A study done by BoatU.S. concluded that 50 percent of boats damaged at fixed docks during hurricanes could have been saved by using better dock lines: lines that were larger, longer, and/or protected against chafing. The following are SUGGESTED factors to develop the best plan for your boat in Gatling Pointe Marina. The diagram on the next page shows an arrangement of dock lines for a boat in one of our outside slips. Some have suggested that the final arrangement of lines, when preparing for a storm, should look like a spider web. In theory, you can’t have too many lines.
REPLACE DOCK LINES REGULARLY. Any type of line deteriorates from sun and water exposure. Some recommend replacing lines ANNUALLY. You should use AT LEAST ½” lines for boats up to 25’; 5/8” for boats 25’ to 34’; and ¾” to 1” for larger/heavier boats. Size does matter! When in doubt, go bigger. The peace of mind is worth the slight additional cost. You need at least one long line (~35’) to reach the outer piling in the adjacent slip on the dominant windward (northeast) corner.
Use chafe protection on any line that could be chafed by contact with chocks, pilings or any part of the boat. Old water hose sections or similar flexible material can be used. Be sure the chafe protection is secured on the part of the line where it’s needed.
When securing lines, put the eye end on outer pilings so that the line can be adjusted from the boat. On the floating dock, put the eye end on the boat to allow adjustment from the dock. Use a proper Clove Hitch knot on cleats so that the lines can be adjusted. If you don’t know how to tie a Clove Hitch, ask someone or go online to a site such as “animatedknots.com”.

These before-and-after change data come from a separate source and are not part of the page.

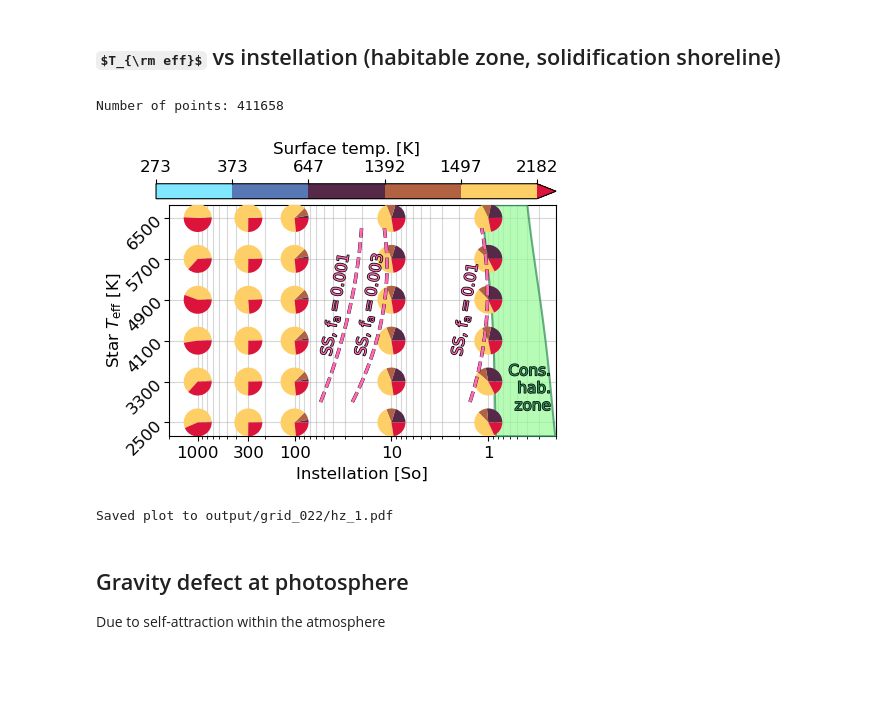
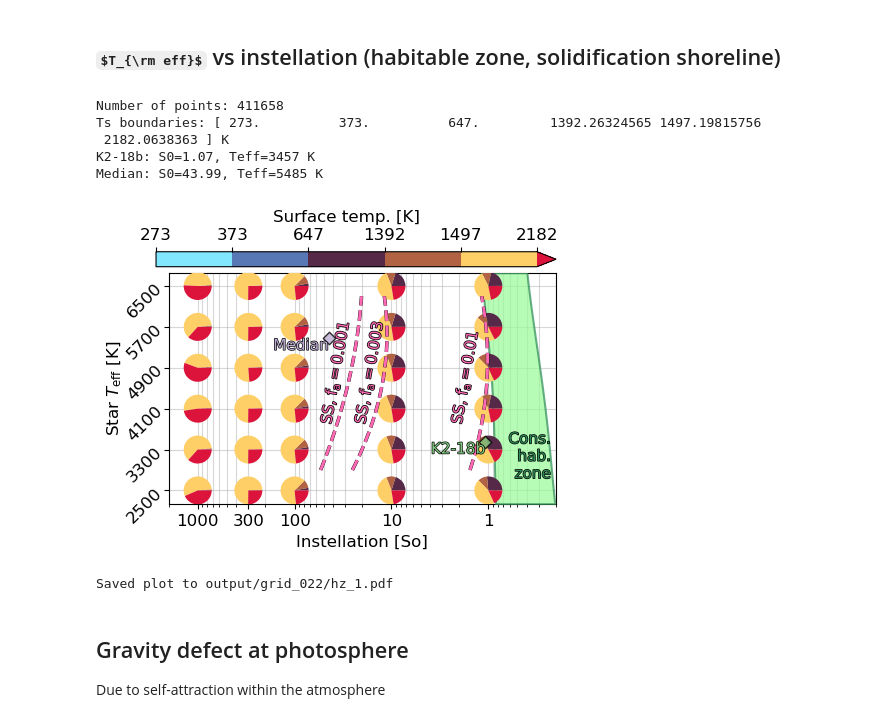
Before and after one commit to nichollsh/InferAGNI, a Jupyter notebook: notebooks/paper_grid.ipynb, the cells around one changed output. Saved outputs shown, nothing was run; the diff lists cells and outputs as text; code cells hidden in the pictures; some formulas as TeX source; blank space fills up the shorter version.

```diff
--- a/notebooks/paper_grid.ipynb
+++ b/notebooks/paper_grid.ipynb
@@ -425,6 +429,7 @@ for row in exo_dat.iterrows():
     if 1e-2 < S0 < 1e5:
         S0_arr.append(S0)
 
+exo_med_S0 = np.median(S0_arr)
 
 bins = np.logspace(-2, 4, 30)
 fig,ax = plt.subplots(1,1 , figsize=(5,3))
@@ -443,7 +448,7 @@ for i,sys in enumerate(exo_named):
 ax.tick_params(axis='x', labelrotation=0, labelsize=11)
 ax.set(xscale="log",  yticks=[])
 ax.set_xlabel(varprops["instellation"].label, labelpad=0.0)
-ax.set_title(f"Median = {np.median(S0_arr):.1f} So", fontsize=11)
+ax.set_title(f"Median = {exo_med_S0:.1f} So", fontsize=11)
 
 fig.savefig(os.path.join(plots_dir, "exo_Fbol.pdf"), dpi=DPI, bbox_inches='tight')
 plt.show()
@@ -460,6 +465,7 @@ for row in exo_dat.iterrows():
     if np.isfinite(row["star_teff"]):
         Teff_arr.append(float(row["star_teff"]))
 
+exo_med_Teff = np.median(Teff_arr)
 
 bins = np.linspace(2500, 6500, 30)
 fig,ax = plt.subplots(1,1 , figsize=(5,3))
@@ -479,7 +485,7 @@ ax.xaxis.set_minor_locator(mpl.ticker.MultipleLocator(250))
 ax.tick_params(axis='x', labelrotation=0, labelsize=11)
 ax.set_yticks([])
 ax.set_xlabel(varprops["Teff"].label)
-ax.set_title(f"Median = {np.median(Teff_arr):.0f} K", fontsize=11)
+ax.set_title(f"Median = {exo_med_Teff:.0f} K", fontsize=11)
 
 fig.savefig(os.path.join(plots_dir, "exo_Teff.pdf"), dpi=DPI, bbox_inches='tight')
 plt.show()
@@ -1471,7 +1476,7 @@ plt.show()
 # %%
 id = 0
 
-def plot_hz(controls = None, scatter=False, show_cbar=True, show_xlabel=True):
+def plot_hz(controls = None, scatter=False, show_cbar=True, show_xlabel=True, echo_ratios=False):
 
     global id
     id += 1
@@ -1511,6 +1516,7 @@ def plot_hz(controls = None, scatter=False, show_cbar=True, show_xlabel=True):
     ckey = "t_surf"
     skey = "r_phot"
 
+    text_fs = 11
 
 
     # ----------
@@ -1524,9 +1530,13 @@ def plot_hz(controls = None, scatter=False, show_cbar=True, show_xlabel=True):
     y = np.array(y)[mask]
     c = np.array(c)[mask]
 
+    xlim = (np.amax(x)*2, np.amin(x)/5)
+
     boundaries = np.array([273, 373, 647.0])
     boundaries = np.concatenate((boundaries, [get_tsolidus(p) for p in (1e3,1e4,1e5)]))
     midpoints = 0.5 * (boundaries[1:] + boundaries[:-1])
+
+    print(f"Ts boundaries: {boundaries} K")
 
     norm = mpl.colors.BoundaryNorm(boundaries=boundaries, ncolors=256)
     cmap = deepcopy(cm.managua_r)
@@ -1553,15 +1563,20 @@ def plot_hz(controls = None, scatter=False, show_cbar=True, show_xlabel=True):
         for xx in np.unique(x):
             for yy in np.unique(y):
 
-
+                if echo_ratios:
+                    print(f"Cases at {xkey}={xx:.0f}, {ykey}={yy:.0f}")
 
                 cc = c[(np.isclose(x, xx)) & (np.isclose(y, yy))]
                 bins = np.concatenate(([-np.inf], boundaries, [np.inf]))
-                ratios = np.array(np.histogram(cc, bins=bins)[0], dtype=float)
-                if np.sum(ratios) < 1:
+                counts = np.array(np.histogram(cc, bins=bins)[0], dtype=float)
+                if np.sum(counts) < 1:
                     continue
-                ratios /= np.sum(ratios)
+                ratios = counts/np.sum(counts)
                 colors = [sm.to_rgba(cval) for cval in bins]
+
+                if echo_ratios:
+                    for i in range(len(ratios)):
+                        print(f"   {bins[i]:4.0f} - {bins[i+1]:4.0f}: {counts[i]:6.0f} ({100*ratios[i]:.2f}%)")
 
                 ax_sub= inset_axes(ax, width=s, height=s, loc="center",
                     bbox_to_anchor=(xx, yy),
@@ -1618,10 +1633,50 @@ def plot_hz(controls = None, scatter=False, show_cbar=True, show_xlabel=True):
         ax.text(xss_txt,yss_txt, lbl, va='bottom', ha='left', fontsize=11, zorder=10, rotation=80, rotation_mode='anchor',
                 path_effects=[pe.withStroke(linewidth=1.1, foreground="k")], color=c)
 
+    # exoplanets
+    exo_HZ = [
+        ["K2-18 b"],
+        ["_median"]
+    ]
+    text_pe = [pe.Stroke(linewidth=1.0, foreground='k'), pe.Normal()]
+    for j,s in enumerate(exo_HZ):
+        col = exo_colors[j]
+        for i,p in enumerate(s):
+
+            if p == "_median":
+                x_pl = exo_med_S0
+                y_pl = exo_med_Teff
+                pl = "Median"
+            else:
+                try:
+                    row = exo_dat.loc[exo_dat['name'] == p].iloc[0]
+                except IndexError as e:
+                    print(f"Cannot find planet '{p}' in database")
+                    continue
+
+                pl = str(p)
+                for rp_k, rp_v in replace_planets.items():
+                    pl = pl.replace(rp_k, rp_v)
+
+                x_pl = calc_S0_exo(row)
+                y_pl = row["star_teff"]
+
+
+            print(f"{pl}: S0={x_pl:.2f}, Teff={y_pl:.0f} K")
+            # if not (xlim[0] < x_pl < xlim[1]) or not (ylim[0] < y_pl < ylim[1]):
+            #     continue
+
+            a = ax.scatter(x_pl, y_pl, s=40, label=pl, alpha=0.8, zorder=901,
+                                color=col, ec='k', marker='D')
+            if np.any([pl.startswith(la) for la in left_align]):
+                ha = 'left'
+            else:
+                ha = 'right'
+            a = ax.text(x_pl, y_pl, pl, color=col, fontsize=text_fs, ha=ha, va='top', zorder=902, )
+            a.set_path_effects(text_pe)
 
     # --------
     # controls
-    text_fs = 10.5
     anno = ""
     for k,v in controls.items():
         anno += f"{varprops[k].label_short}={v}\n"
@@ -1631,39 +1686,43 @@ def plot_hz(controls = None, scatter=False, show_cbar=True, show_xlabel=True):
 
     # ---------------------
     # Decorate
-    ax.set_xlim(left=np.amax(x)*2, right=np.amin(x)/5)
+    ax.set_xlim(xlim)
     if show_xlabel:
         ax.set_xlabel(xlbl)
     if varprops[xkey].log:
         ax.set_xscale("log")
     ax.set_xticks(np.unique(x))
     ax.xaxis.set_major_formatter(mpl.ticker.FormatStrFormatter("%.0f"))
 
     ax.set_ylim(ylim)
     ax.set_ylabel(ylbl, labelpad=0)
     if varprops[ykey].log:
         ax.set_yscale("log")
     ax.set_yticks(np.unique(y))
     ax.tick_params(axis='y', rotation=45, pad=-1)
 
     # grid lines
     ax.grid(alpha=0.5, zorder=-2, which='both')
 
     # ---------------------
     # show and save
     # fig.tight_layout()
     plt.show()
 
 
     fname = os.path.join(plots_dir,f"hz_{id}.pdf")
     fig.savefig(fname, dpi=DPI, bbox_inches='tight')
     print(f"Saved plot to {fname}")
 
 plot_hz(controls={}, show_cbar=True, show_xlabel=True)
 # plot_hz(controls={"frac_atm":unique_vals["frac_atm"][1]}, show_cbar=False, show_xlabel=True)
 # %% [output]
 Number of points: 411658
+Ts boundaries: [ 273.          373.          647.         1392.26324565 1497.19815756
+ 2182.0638363 ] K
+K2-18b: S0=1.07, Teff=3457 K
+Median: S0=43.99, Teff=5485 K
-[figure, old version]
+[figure, new version]
 Saved plot to output/grid_022/hz_1.pdf
 # %% [markdown]
 ## Gravity defect at photosphere
```
Also changed, not shown: parts of 6 cells of this notebook, 2 other files.
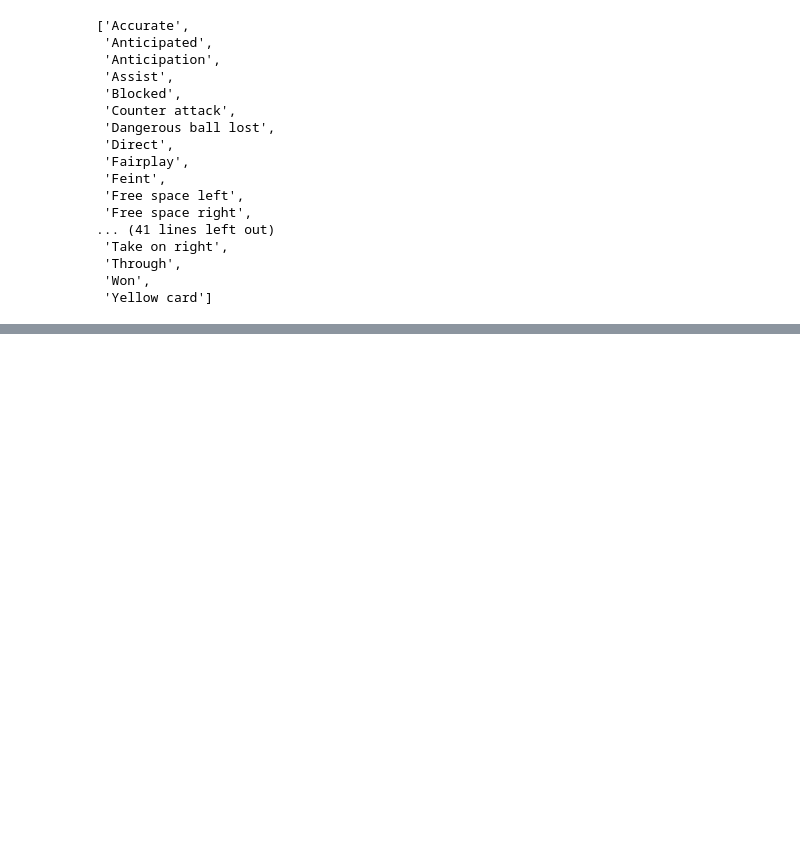
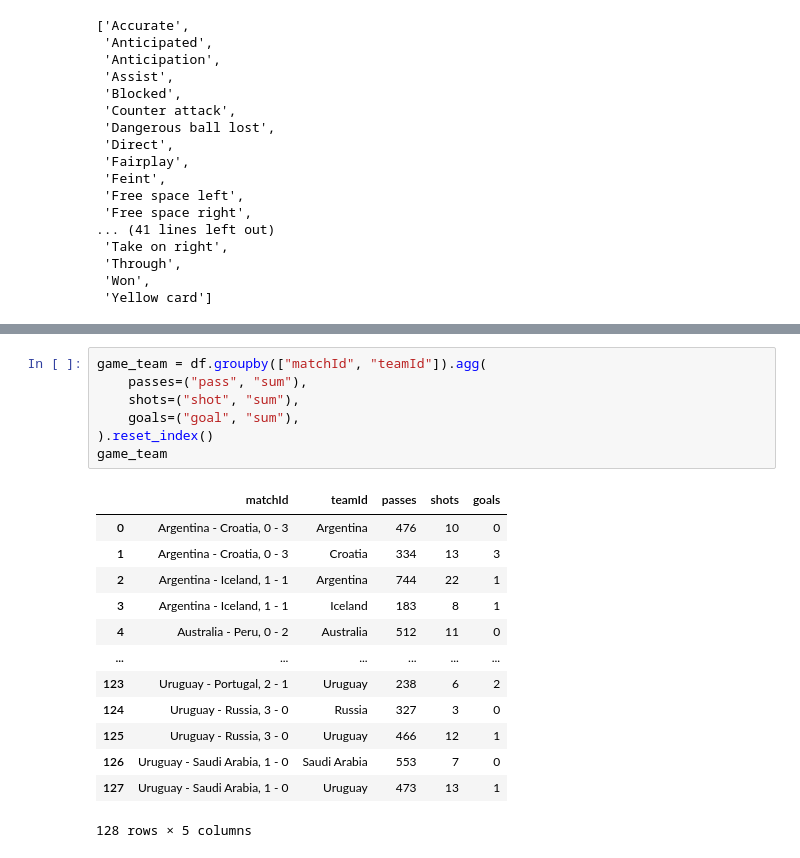
Before and after one commit to nkmwicz/python-classwork2025f, a Jupyter notebook: 9.1-corr-stats.ipynb, the cells around one changed output, grey strips where cells are left out. Drawn from its saved outputs; the diff is of its cells as text; blank space fills up the shorter version.

```diff
--- a/9.1-corr-stats.ipynb
+++ b/9.1-corr-stats.ipynb
@@ -153,0 +215,21 @@ np.int64(1419)
+# %%
+game_team = df.groupby(["matchId", "teamId"]).agg(
+    passes=("pass", "sum"),
+    shots=("shot", "sum"),
+    goals=("goal", "sum"),
+).reset_index()
+game_team
+# %% [output]
+|  | matchId | teamId | passes | shots | goals |
+| 0 | Argentina - Croatia, 0 - 3 | Argentina | 476 | 10 | 0 |
+| 1 | Argentina - Croatia, 0 - 3 | Croatia | 334 | 13 | 3 |
+| 2 | Argentina - Iceland, 1 - 1 | Argentina | 744 | 22 | 1 |
+| 3 | Argentina - Iceland, 1 - 1 | Iceland | 183 | 8 | 1 |
+| 4 | Australia - Peru, 0 - 2 | Australia | 512 | 11 | 0 |
+| ... | ... | ... | ... | ... | ... |
+| 123 | Uruguay - Portugal, 2 - 1 | Uruguay | 238 | 6 | 2 |
+| 124 | Uruguay - Russia, 3 - 0 | Russia | 327 | 3 | 0 |
+| 125 | Uruguay - Russia, 3 - 0 | Uruguay | 466 | 12 | 1 |
+| 126 | Uruguay - Saudi Arabia, 1 - 0 | Saudi Arabia | 553 | 7 | 0 |
+| 127 | Uruguay - Saudi Arabia, 1 - 0 | Uruguay | 473 | 13 | 1 |
+128 rows × 5 columns
```
Also changed, not shown: parts of 7 cells of this notebook.
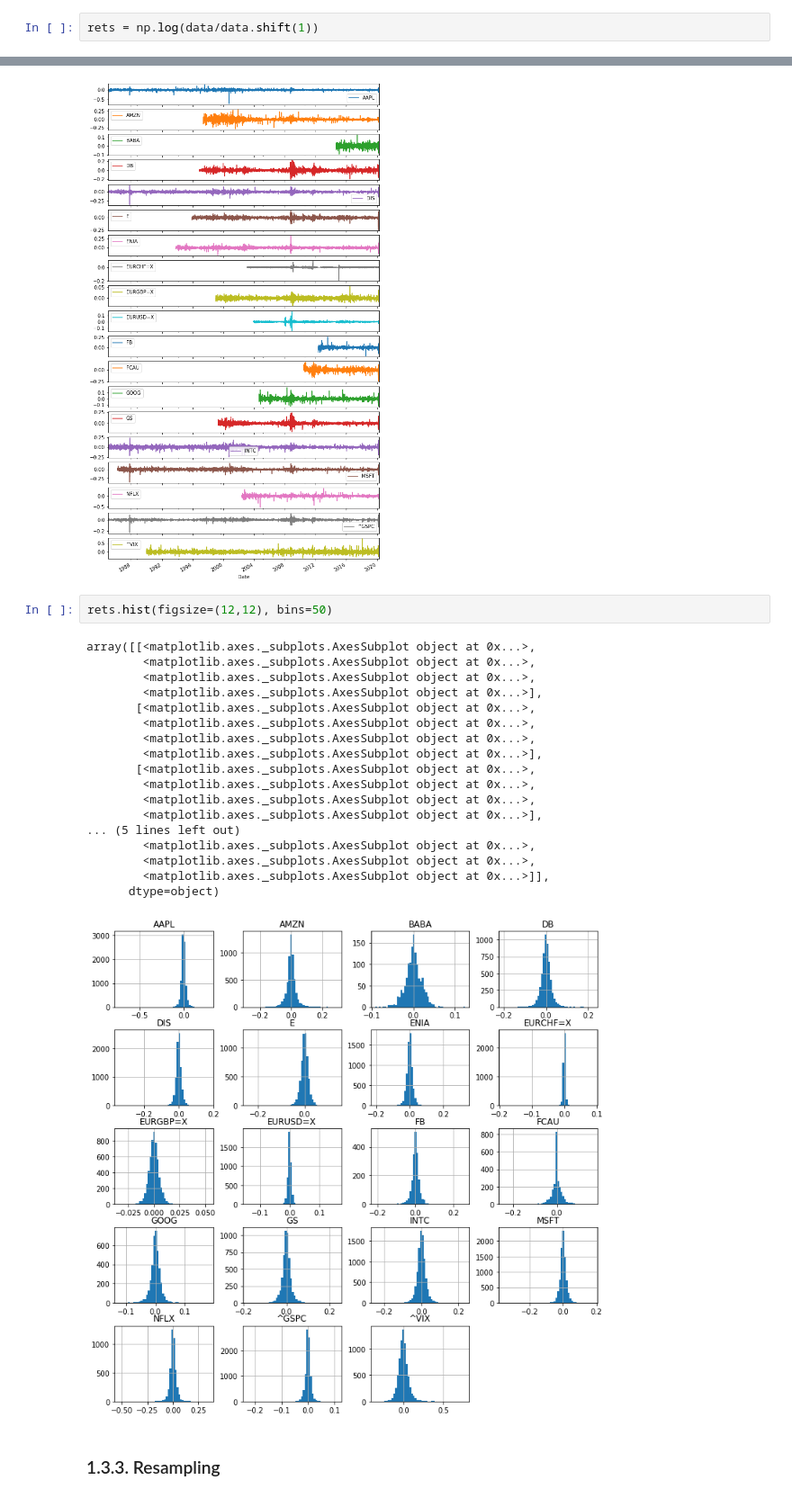
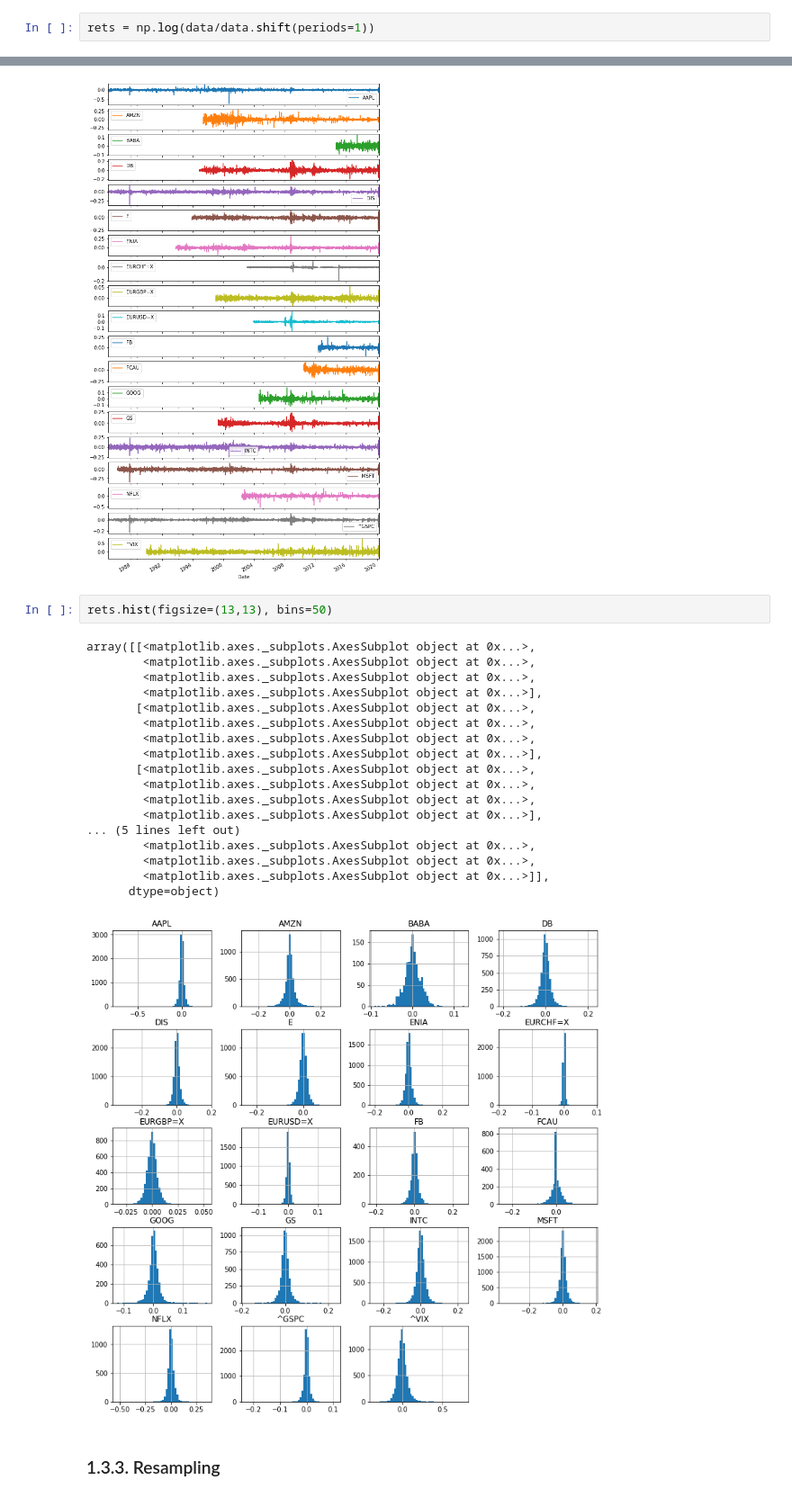
Before and after one commit to gabrielepompa88/IT-For-Business-And-Finance-2019-20, a Jupyter notebook: Notebooks/Data_Analysis___Financial_Time_Series.ipynb, the cells around one changed output, grey strips where cells are left out. Shown at 90% size. Drawn from its saved outputs; the diff is of its cells as text.

```diff
--- a/Notebooks/Data_Analysis___Financial_Time_Series.ipynb
+++ b/Notebooks/Data_Analysis___Financial_Time_Series.ipynb
@@ -704,5 +720,5 @@ $$
 # %%
-rets = np.log(data/data.shift(1))
+rets = np.log(data/data.shift(periods=1))
 # %%
 rets.tail().round(2)
 # %% [output]
@@ -738,25 +754,25 @@ array([<matplotlib.axes._subplots.AxesSubplot object at 0x...>,
       dtype=object)
 [figure]
 # %%
-rets.hist(figsize=(12,12), bins=50)
+rets.hist(figsize=(13,13), bins=50)
 # %% [output]
 array([[<matplotlib.axes._subplots.AxesSubplot object at 0x...>,
         <matplotlib.axes._subplots.AxesSubplot object at 0x...>,
         <matplotlib.axes._subplots.AxesSubplot object at 0x...>,
         <matplotlib.axes._subplots.AxesSubplot object at 0x...>],
        [<matplotlib.axes._subplots.AxesSubplot object at 0x...>,
         <matplotlib.axes._subplots.AxesSubplot object at 0x...>,
         <matplotlib.axes._subplots.AxesSubplot object at 0x...>,
         <matplotlib.axes._subplots.AxesSubplot object at 0x...>],
        [<matplotlib.axes._subplots.AxesSubplot object at 0x...>,
         <matplotlib.axes._subplots.AxesSubplot object at 0x...>,
         <matplotlib.axes._subplots.AxesSubplot object at 0x...>,
         <matplotlib.axes._subplots.AxesSubplot object at 0x...>],
 ... (5 lines left out)
         <matplotlib.axes._subplots.AxesSubplot object at 0x...>,
         <matplotlib.axes._subplots.AxesSubplot object at 0x...>,
         <matplotlib.axes._subplots.AxesSubplot object at 0x...>]],
       dtype=object)
-[figure, old version]
+[figure, new version]
 # %% [markdown]
 ### 1.3.3. Resampling <a name="resampling"></a>
```
Also changed, not shown: parts of 30 cells of this notebook.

Secure lines high on the outer pilings to prevent the line from being snapped when the boat rises with the storm surge. Remember that the slack in the lines placed high on a piling close to the boat will increase as the water rises. Plan for the increased slack to prevent the boat from hitting the dock. Spring lines are essential. This effect is not as significant on a line secured to a distant piling (think geometry), so be sure to add a line to a distant piling on the side away from the finger pier. You may not be able to get to your boat during a severe storm to adjust the lines.
If you have an outside slip, put the bow towards the outside to reduce the force of the usual wind from the Northeast unless you have the problem of a large stern platform that is close to the dock even when properly secured. Spring lines are essential to prevent the boat from being thrown against the dock.
Fenders and fender boards won’t compensate for a poor dock line arrangement, however, they can offer some additional protection if the boat is properly secured.
Remove or securely tie-down canvas bimini tops, dodgers, and cockpit covers. These will be damaged in a high wind and also increase the wind force on the boat. Remove sails if winds are predicted to be above 50 knots.